◆ **What the exercise asks**: Below are records; copy every line in them that holds the word "flex".

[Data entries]
==================================================

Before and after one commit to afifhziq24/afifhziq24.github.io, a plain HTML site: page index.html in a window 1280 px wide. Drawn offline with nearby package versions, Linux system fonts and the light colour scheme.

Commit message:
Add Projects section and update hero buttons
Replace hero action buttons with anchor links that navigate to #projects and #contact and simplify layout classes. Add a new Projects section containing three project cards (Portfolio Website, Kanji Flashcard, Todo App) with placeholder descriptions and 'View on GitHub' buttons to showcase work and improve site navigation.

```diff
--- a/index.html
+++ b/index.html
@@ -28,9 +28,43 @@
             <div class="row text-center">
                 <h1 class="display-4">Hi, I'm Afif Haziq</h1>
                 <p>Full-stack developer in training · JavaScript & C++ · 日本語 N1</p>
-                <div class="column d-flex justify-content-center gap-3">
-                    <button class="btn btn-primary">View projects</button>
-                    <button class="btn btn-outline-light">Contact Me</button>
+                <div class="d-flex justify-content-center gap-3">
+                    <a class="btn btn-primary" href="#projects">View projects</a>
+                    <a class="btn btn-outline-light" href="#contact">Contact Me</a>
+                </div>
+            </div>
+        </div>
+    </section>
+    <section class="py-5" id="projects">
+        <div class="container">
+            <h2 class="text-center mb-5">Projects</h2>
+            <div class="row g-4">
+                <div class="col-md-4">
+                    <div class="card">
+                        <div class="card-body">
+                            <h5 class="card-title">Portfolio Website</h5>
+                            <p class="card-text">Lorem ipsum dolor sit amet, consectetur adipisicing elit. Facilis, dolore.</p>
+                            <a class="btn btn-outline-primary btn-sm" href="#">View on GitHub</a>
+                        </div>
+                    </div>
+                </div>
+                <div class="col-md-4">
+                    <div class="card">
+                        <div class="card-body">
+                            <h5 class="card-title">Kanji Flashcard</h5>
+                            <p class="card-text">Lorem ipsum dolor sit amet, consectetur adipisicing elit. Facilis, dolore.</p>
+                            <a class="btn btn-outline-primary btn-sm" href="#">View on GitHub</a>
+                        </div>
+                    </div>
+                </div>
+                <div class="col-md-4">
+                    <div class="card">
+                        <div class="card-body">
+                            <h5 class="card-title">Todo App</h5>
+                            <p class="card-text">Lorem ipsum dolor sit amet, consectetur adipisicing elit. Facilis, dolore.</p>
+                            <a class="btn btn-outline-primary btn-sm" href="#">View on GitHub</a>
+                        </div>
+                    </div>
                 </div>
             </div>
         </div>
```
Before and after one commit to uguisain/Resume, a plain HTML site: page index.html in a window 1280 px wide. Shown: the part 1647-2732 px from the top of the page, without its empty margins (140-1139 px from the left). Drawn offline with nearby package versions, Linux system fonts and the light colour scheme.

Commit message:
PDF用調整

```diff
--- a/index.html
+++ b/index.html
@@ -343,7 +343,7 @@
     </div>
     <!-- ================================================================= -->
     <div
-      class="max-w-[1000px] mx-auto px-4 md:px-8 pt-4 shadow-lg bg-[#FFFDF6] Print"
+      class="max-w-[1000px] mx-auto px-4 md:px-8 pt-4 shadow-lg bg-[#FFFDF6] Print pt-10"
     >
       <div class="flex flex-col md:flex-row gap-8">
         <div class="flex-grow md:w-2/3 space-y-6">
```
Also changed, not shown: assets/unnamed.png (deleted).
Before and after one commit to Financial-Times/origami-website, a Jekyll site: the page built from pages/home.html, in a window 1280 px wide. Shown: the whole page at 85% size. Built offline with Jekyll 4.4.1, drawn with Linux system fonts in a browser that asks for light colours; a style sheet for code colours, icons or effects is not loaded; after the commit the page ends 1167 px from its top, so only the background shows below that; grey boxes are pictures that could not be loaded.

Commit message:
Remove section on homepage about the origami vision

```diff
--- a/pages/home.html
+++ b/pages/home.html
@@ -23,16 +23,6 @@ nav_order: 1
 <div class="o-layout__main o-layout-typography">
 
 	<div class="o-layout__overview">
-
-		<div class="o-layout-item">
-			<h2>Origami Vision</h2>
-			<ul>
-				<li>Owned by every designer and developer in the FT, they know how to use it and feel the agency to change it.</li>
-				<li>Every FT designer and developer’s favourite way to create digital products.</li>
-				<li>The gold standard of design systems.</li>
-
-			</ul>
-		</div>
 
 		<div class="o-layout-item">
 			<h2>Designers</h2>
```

==================================================

◆ **Answer space**:
-                <div class="column d-flex justify-content-center gap-3">
+                <div class="d-flex justify-content-center gap-3">
       <div class="flex flex-col md:flex-row gap-8">
         <div class="flex-grow md:w-2/3 space-y-6">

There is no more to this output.